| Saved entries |
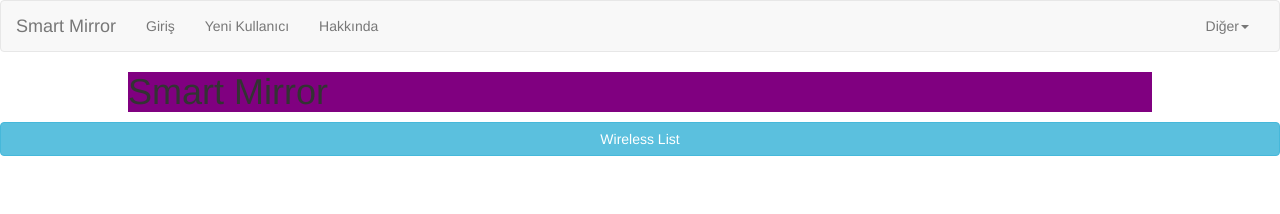
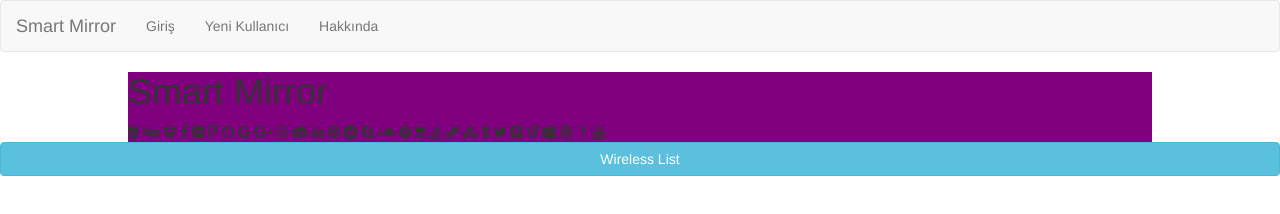
Before and after one commit to buraksivrikaya/smartmirror, an Electron app: page www/index.html in a window 1280 px wide. Drawn offline with Linux system fonts and the light colour scheme.

Commit message:
small fix

```diff
--- a/www/index.html
+++ b/www/index.html
@@ -26,15 +26,21 @@
 	  <div class="container-fluid">
 	    <!-- Brand and toggle get grouped for better mobile display -->
 	    <div class="navbar-header">
+	      <button type="button" class="navbar-toggle collapsed" data-toggle="collapse" data-target="#bs-example-navbar-collapse-1" aria-expanded="false">
+	        <span class="sr-only">Toggle navigation</span>
+	        <span class="icon-bar"></span>
+	        <span class="icon-bar"></span>
+	        <span class="icon-bar"></span>
+	      </button>
 	      <a id="homeButton" class="navbar-brand" href=".">Smart Mirror</a>
 	    </div>
 
 	    <!-- Collect the nav links, forms, and other content for toggling -->
-	    <div class="collapse navbar-collapse" id="navigationBar">
+	    <div class="collapse navbar-collapse" id="bs-example-navbar-collapse-1">
 	      <ul class="nav navbar-nav">
 	        <li><a id="loginAreaButton">Giriş</a></li>
 	        <li><a href="#">Yeni Kullanıcı</a></li>
-	        <li><a class="adminSetting">Tüm Kullanıcılar</a></li>
+	        <li><a id="showAllUsersButton" class="adminSetting">Tüm Kullanıcılar</a></li>
 	        <li class="dropdown">
 	          <a id="settingsMenuButton" class="dropdown-toggle" data-toggle="dropdown" role="button" aria-haspopup="true" aria-expanded="false">Ayarlar <span class="caret"></span></a>
 	          <ul class="dropdown-menu">
@@ -47,7 +53,7 @@
 	        <li><a href="#">Hakkında</a></li>
 	      </ul>
 
-	      <ul class="nav navbar-nav navbar-right">
+	      <ul id="loggedInSettingsMenu" class="nav navbar-nav navbar-right">
 	        <li class="dropdown">
 	          <a href="#" class="dropdown-toggle" data-toggle="dropdown" role="button" aria-haspopup="true" aria-expanded="false">Diğer<span class="caret"></span></a>
 	          <ul class="dropdown-menu">
@@ -62,7 +68,36 @@
 	</nav>
 
 	<div id="container">
-    	<h1>Smart Mirror</h1>
+    	<h1>Smart Mirror</h1><i class="fa fa-bitbucket"></i>
+
+<i class="fa fa-digg"></i>
+<i class="fa fa-dropbox"></i>
+<i class="fa fa-facebook"></i>
+<i class="fa fa-flickr"></i>
+<i class="fa fa-foursquare"></i>
+<i class="fa fa-github"></i>
+<i class="fa fa-google"></i>
+<i class="fa fa-google-plus"></i>
+<i class="fa fa-instagram"></i>
+<i class="fa fa-jsfiddle"></i>
+<i class="fa fa-linkedin"></i>
+<i class="fa fa-pinterest"></i>
+<i class="fa fa-reddit"></i>
+<i class="fa fa-skype"></i>
+<i class="fa fa-soundcloud"></i>
+<i class="fa fa-spotify"></i>
+<i class="fa fa-stack-exchange"></i>
+<i class="fa fa-stack-overflow"></i>
+<i class="fa fa-steam"></i>
+<i class="fa fa-stumbleupon"></i>
+<i class="fa fa-tumblr"></i>
+<i class="fa fa-twitter"></i>
+<i class="fa fa-vimeo-square"></i>
+<i class="fa fa-vine"></i>
+<i class="fa fa-windows"></i>
+<i class="fa fa-wordpress"></i>
+<i class="fa fa-yahoo"></i>
+<i class="fa fa-youtube"></i>
 	</div>
 <div id="output">
 	</div>
@@ -79,12 +114,12 @@
     <script src="js/jquery.min.js"></script>
     <!-- Include all compiled plugins (below), or include individual files as needed -->
     <script src="js/bootstrap.min.js"></script>
-    <script type="text/javascript" src="js/bootstrap-notify.min.js"></script>
+    <script type="text/javascript" src="js/notify.min.js"></script>
     <script type="text/javascript" src="index.js"></script>
 
     <script type="text/javascript">
     	if(loggedIn == 1){
-    		$.notify('<strong>'+userName+'</strong> Hoş Geldiniz', { allow_dismiss: true });
+				$.notify(userName+' Hoş Geldiniz', {className:"success", showDuration:"500", autoHide: true, globalPosition: "top right" });
     	}
 
     </script>
```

| Requirement |
Locate the word "userName" in the data above. Copy every line carrying it.

| Problem solution |
-    		$.notify('<strong>'+userName+'</strong> Hoş Geldiniz', { allow_dismiss: true });
+				$.notify(userName+' Hoş Geldiniz', {className:"success", showDuration:"500", autoHide: true, globalPosition: "top right" });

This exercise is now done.